» WORK REQUIRED
When you have gone through the entries below, state how many lines include the word "Defined" and write nothing else.

=== Begin Enclosure ===

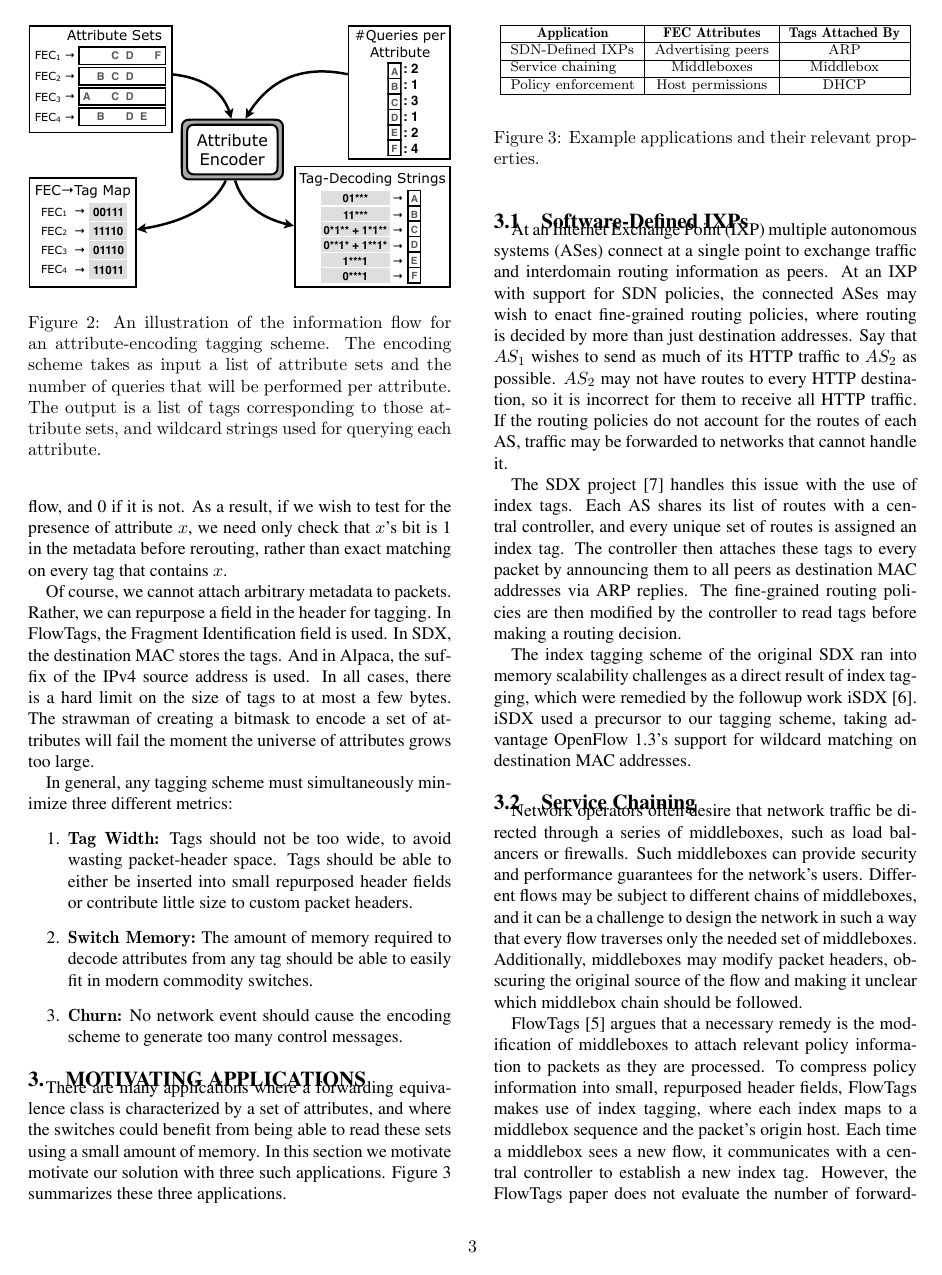
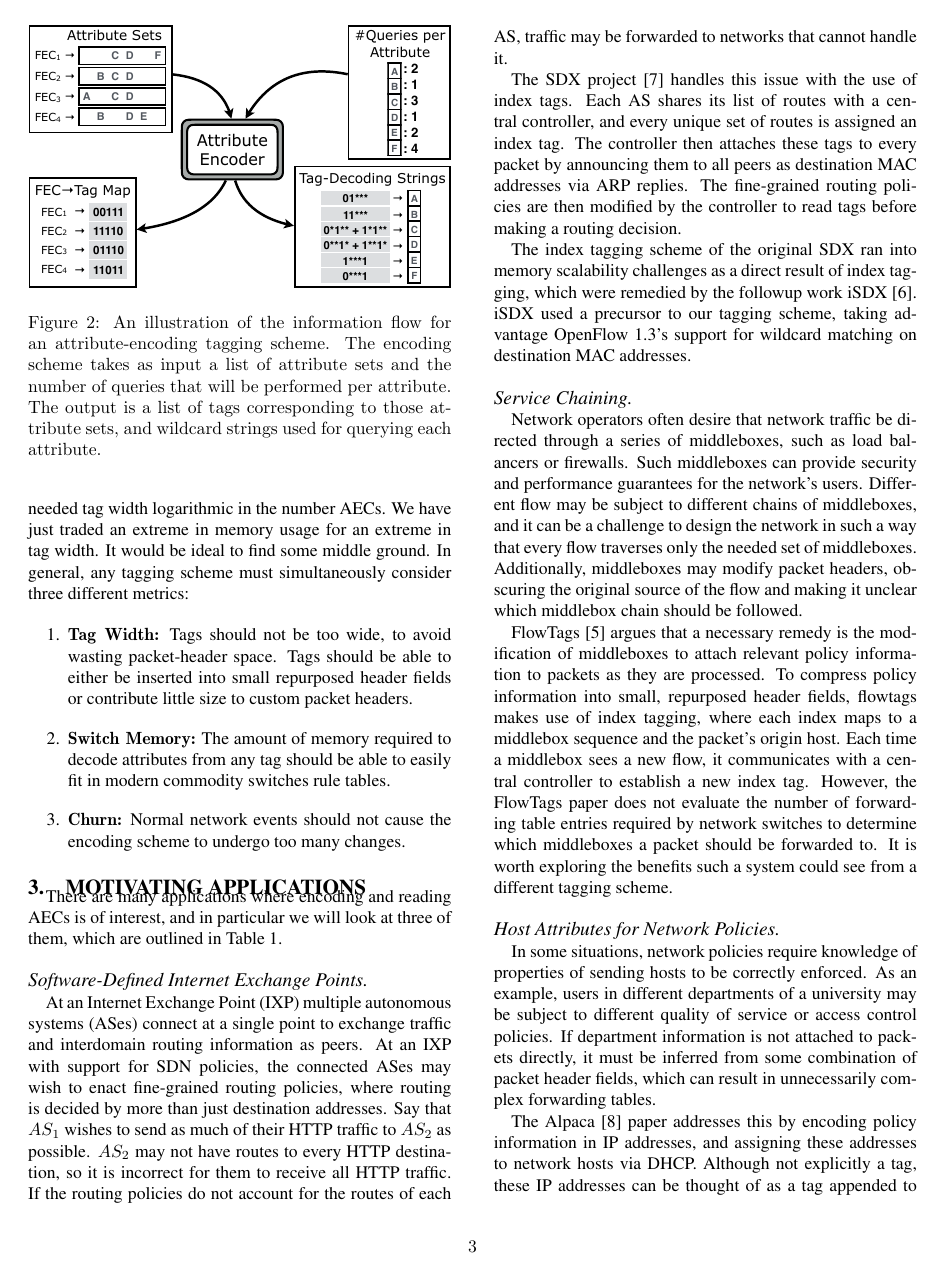
Before and after one commit to PrincetonUniversity/Meme, a LaTeX paper (writing/paper.tex, which reads writing/background.tex): page 3 of 10. Compiled offline with pdfLaTeX.

Commit message:
strawman integrated into section 2-3

```diff
--- a/writing/background.tex
+++ b/writing/background.tex
@@ -92,4 +46,0 @@ classified, the $i^{th}$ bit is set to 1 if the $i^{th}$ attribute is present
-for that flow, and 0 if it is not. As a result, if we wish to test for the
-    presence of attribute $x$, we need only check that $x$'s bit is 1 in the
-    metadata before rerouting, rather than exact matching on every tag that
-    contains $x$.
@@ -96,21 +55,16 @@ for that flow, and 0 if it is not. As a result, if we wish to test for the
 
-Of course, we cannot attach arbitrary metadata to packets. Rather, we can
-repurpose a field in the header for tagging. In FlowTags, the Fragment
-Identification field is used. In SDX, the destination MAC stores the tags. And
-in Alpaca, the suffix of the IPv4 source address is used. In all cases, there is
-a hard limit on the size of tags to at most a few bytes.  The strawman of
-creating a bitmask to encode a set of attributes will fail the moment the
-universe of attributes grows too large.
+This approach is a strawman because the tag is of width $N$, and $N$ can be quite large.
+Although we criticized flat tagging for using too much switch memory,
+flat tagging only needed tag width logarithmic in the number AECs. We have just traded an extreme in memory
+usage for an extreme in tag width. It would be ideal to find some middle ground.
+In general, any tagging scheme must simultaneously consider three different metrics:
 
-
-In general, any tagging scheme must simultaneously minimize three different
-metrics: \begin{enumerate} \item \textbf{Tag Width:} Tags should not be too
-wide, to avoid wasting packet-header space.  Tags should be able to either be
-inserted into small repurposed header fields or contribute little size to custom
-packet headers.  \item \textbf{Switch Memory:} The amount of memory required to
-decode attributes from any tag should be able to easily fit in modern commodity
-switches.  \item \textbf{Churn:} No network event should cause the encoding
-scheme to generate too many control messages.  \end{enumerate}
+\begin{enumerate}
+\item \textbf{Tag Width:} Tags should not be too wide, to avoid wasting packet-header space.
+Tags should be able to either be inserted into small repurposed header fields or contribute little size to custom packet headers.
+\item \textbf{Switch Memory:} The amount of memory required to decode attributes from any tag should be able to easily fit in modern commodity switches rule tables.
+\item \textbf{Churn:} Normal network events should not cause the encoding scheme to undergo too many changes.
+\end{enumerate}
 %It is these metrics by which we will evaluate our solution.
 %%%%%%%%%%%%%%%%%%%%%%%%%%%
 
@@ -119,56 +88,18 @@ scheme to generate too many control messages.  \end{enumerate}
+    \label{tab:applications}
+\end{table*}
 
-\begin{figure} \small
-\begin{center} \begin{tabular}{|l|c|c|} \hline \multicolumn{1}{|c|}{\bf
-Application} & \multicolumn{1}{c|}{\bf FEC Attributes} & \multicolumn{1}{c|}{\bf
-Tags Attached By}\\ \hline SDN-Defined IXPs & Advertising peers & ARP \\ \hline
-Service chaining & Middleboxes & Middlebox \\ \hline Policy enforcement & Host
-permissions & DHCP \\ \hline \end{tabular} \end{center} \caption{Example
-applications and their relevant properties. } \label{tab:applications}
-\end{figure}
+There are many applications where encoding and reading AECs is of interest, and in particular we will look at three of them, which are outlined in Table \ref{tab:applications}.
 
-There are many applications where a forwarding equivalence class is
-characterized by a set of attributes, and where the switches could benefit from
-being able to read these sets using a small amount of memory. In this section
-we motivate motivate our solution with three such applications.
-Figure~\ref{tab:applications} summarizes these three applications.
+\paragraph{Software-Defined Internet Exchange Points}
+At an Internet Exchange Point (IXP) multiple autonomous systems (ASes) connect at a single point to exchange traffic and interdomain routing information as peers.  At an IXP with support for SDN policies, the connected ASes may wish to enact fine-grained routing policies, where routing is decided by more than just destination addresses. Say that $AS_1$ wishes to send as much of their HTTP traffic to $AS_2$ as possible. $AS_2$ may not have routes to every HTTP destination, so it is incorrect for them to receive all HTTP traffic. If the routing policies do not account for the routes of each AS, traffic may be forwarded to networks that cannot handle it.
 
-\subsection{Software-Defined IXPs} At an Internet Exchange
-Point (IXP) multiple autonomous systems (ASes) connect at a single point to
-exchange traffic and interdomain routing information as peers. At an IXP with
-support for SDN policies, the connected ASes may wish to enact fine-grained
-routing policies, where routing is decided by more than just destination
-addresses. Say that $AS_1$ wishes to send as much of its HTTP traffic to
-$AS_2$ as possible. $AS_2$ may not have routes to every HTTP destination, so it
-is incorrect for them to receive all HTTP traffic. If the routing policies do
-not account for the routes of each AS, traffic may be forwarded to networks that
-cannot handle it.
+The SDX project~\cite{sdx} handles this issue with the use of index tags. Each AS shares its list of routes with a central controller, and every unique set of routes is assigned an index tag. The controller then attaches these tags to every packet by announcing them to all peers as destination MAC addresses via ARP replies. The fine-grained routing policies are then modified by the controller to read tags before making a routing decision.
 
-The SDX project~\cite{sdx} handles this issue with the use of index tags. Each
-AS shares its list of routes with a central controller, and every unique set of
-routes is assigned an index tag. The controller then attaches these tags to
-every packet by announcing them to all peers as destination MAC addresses via
-ARP replies. The fine-grained routing policies are then modified by the
-controller to read tags before making a routing decision.
+The index tagging scheme of the original SDX ran into memory scalability challenges as a direct result of index tagging, which were remedied by the followup work iSDX~\cite{isdx}. iSDX used a precursor to our tagging scheme, taking advantage OpenFlow 1.3's support for wildcard matching on destination MAC addresses.
 
-The index tagging scheme of the original SDX ran into memory scalability
-challenges as a direct result of index tagging, which were remedied by the
-followup work iSDX~\cite{isdx}. iSDX used a precursor to our tagging scheme,
-taking advantage OpenFlow 1.3's support for wildcard matching on destination MAC
-addresses.
+\paragraph{Service Chaining}
+Network operators often desire that network traffic be directed through a series of middleboxes, such as load balancers or firewalls. Such middleboxes can provide security and performance guarantees for the network's users.
+ Different flow may be subject to different chains of middleboxes, and it can be a challenge to design the network in such a way that every flow traverses only the needed set of middleboxes. Additionally, middleboxes may modify packet headers, obscuring the original source of the flow and making it unclear which middlebox chain should be followed.
 
-\subsection{Service Chaining} Network operators often desire that network traffic
-be directed through a series of middleboxes, such as load balancers or
-firewalls. Such middleboxes can provide security and performance guarantees for
-the network's users. Different flows may be subject to different chains of
-middleboxes, and it can be a challenge to design the network in such a way that
-every flow traverses only the needed set of middleboxes. Additionally,
-middleboxes may modify packet headers, obscuring the original source of the flow
-and making it unclear which middlebox chain should be followed.
-
-FlowTags~\cite{flowtags} argues that a necessary remedy is the modification of
-middleboxes to attach relevant policy information to packets as they are
-processed. To compress policy information into small, repurposed header fields,
-FlowTags makes use of index tagging, where each index maps to a middlebox
-sequence and the packet's origin host. Each time a middlebox sees a new flow, it
-communicates with a central controller to establish a new index tag.  However,
-the FlowTags paper does not evaluate the number of forwarding table entries
+FlowTags~\cite{flowtags} argues that a necessary remedy is the modification of middleboxes to attach relevant policy information to packets as they are processed. To compress policy information into small, repurposed header fields, flowtags makes use of index tagging, where each index maps to a middlebox sequence and the packet's origin host. Each time a middlebox sees a new flow, it communicates with a central controller to establish a new index tag.
+However, the FlowTags paper does not evaluate the number of forwarding table entries required by network switches to determine which middleboxes a packet should be forwarded to. It is worth exploring the benefits such a system could see from a different tagging scheme.
@@ -178,2 +106,4 @@ different tagging scheme.
 
 
+\paragraph{Host Attributes for Network Policies}
+In some situations, network policies require knowledge of properties of sending hosts to be correctly enforced. As an example, users in different departments of a university may be subject to different quality of service or access control policies. If department information is not attached to packets directly, it must be inferred from some combination of packet header fields, which can result in unnecessarily complex forwarding tables.
@@ -187,25 +110,7 @@ complex forwarding tables.
 
-The Alpaca~\cite{alpaca} paper addresses this by encoding policy information in
-IP addresses, and assigning these addresses to network hosts via DHCP. Although
-not explicitly a tag, these IP addresses can be thought of as a tag appended to
-the network's IP prefix. Alpaca takes advantage of prefix and wildcard matching
-in construction of their "tags" to circumvent the memory scalability challenges
-of index tagging, however their approach has the added constraint that each host
-must receive a different tag, because each IP must be unique. The work does not
-consider what is possible using prefix and wildcard matching if the tags were
-unique per FEC, rather than per host.
+The Alpaca~\cite{alpaca} paper addresses this by encoding policy information in IP addresses, and assigning these addresses to network hosts via DHCP. Although not explicitly a tag, these IP addresses can be thought of as a tag appended to the network's IP prefix. Alpaca takes advantage of prefix and wildcard matching in construction of their "tags" to circumvent the memory scalability challenges of index tagging, however their approach has the added constraint that each host must receive a different tag, because each IP must be unique. The work does not consider what is possible using prefix and wildcard matching if the tags were unique per FEC, rather than per host.
 
 
-%\paragraph{Multicast and Anycast} In a classic IP anycast scenario, a single
-%service is replicated across multiple servers to attempt to lighten the maximum
-%load that any single server receives. Since each server hosts the same server,
-%they can all equivalently handle packets destined for that service. Each server
-%is assigned the same IP address, and the network forwards any traffic destined
-%for the shared IP address to the nearest replica of the service. However, if
-%each server has a set of services it replicates, but sets differ across
-%servers, no two servers can be treated equally and receive identical IP
-%addresses. If lists of servers could be attached to packet headers, the network
-%could read this list and choose a server to handle the packet.  The scenario of
-%Multicast is similar, where a list of subscribers can be attached to the packet
-%header of a multicast packet. The network would then read this list and
-%replicate the packet towards each subscriber.
+%\paragraph{Multicast and Anycast}
+%In a classic IP anycast scenario, a single service is replicated across multiple servers to attempt to lighten the maximum load that any single server receives. Since each server hosts the same server, they can all equivalently handle packets destined for that service. Each server is assigned the same IP address, and the network forwards any traffic destined for the shared IP address to the nearest replica of the service. However, if each server has a set of services it replicates, but sets differ across servers, no two servers can be treated equally and receive identical IP addresses. If lists of servers could be attached to packet headers, the network could read this list and choose a server to handle the packet.
+%The scenario of Multicast is similar, where a list of subscribers can be attached to the packet header of a multicast packet. The network would then read this list and replicate the packet towards each subscriber.
```
Also changed, not shown: writing/background.tex (140 more changed lines).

=== End Enclosure ===

» OUTPUT OF THE TASK
3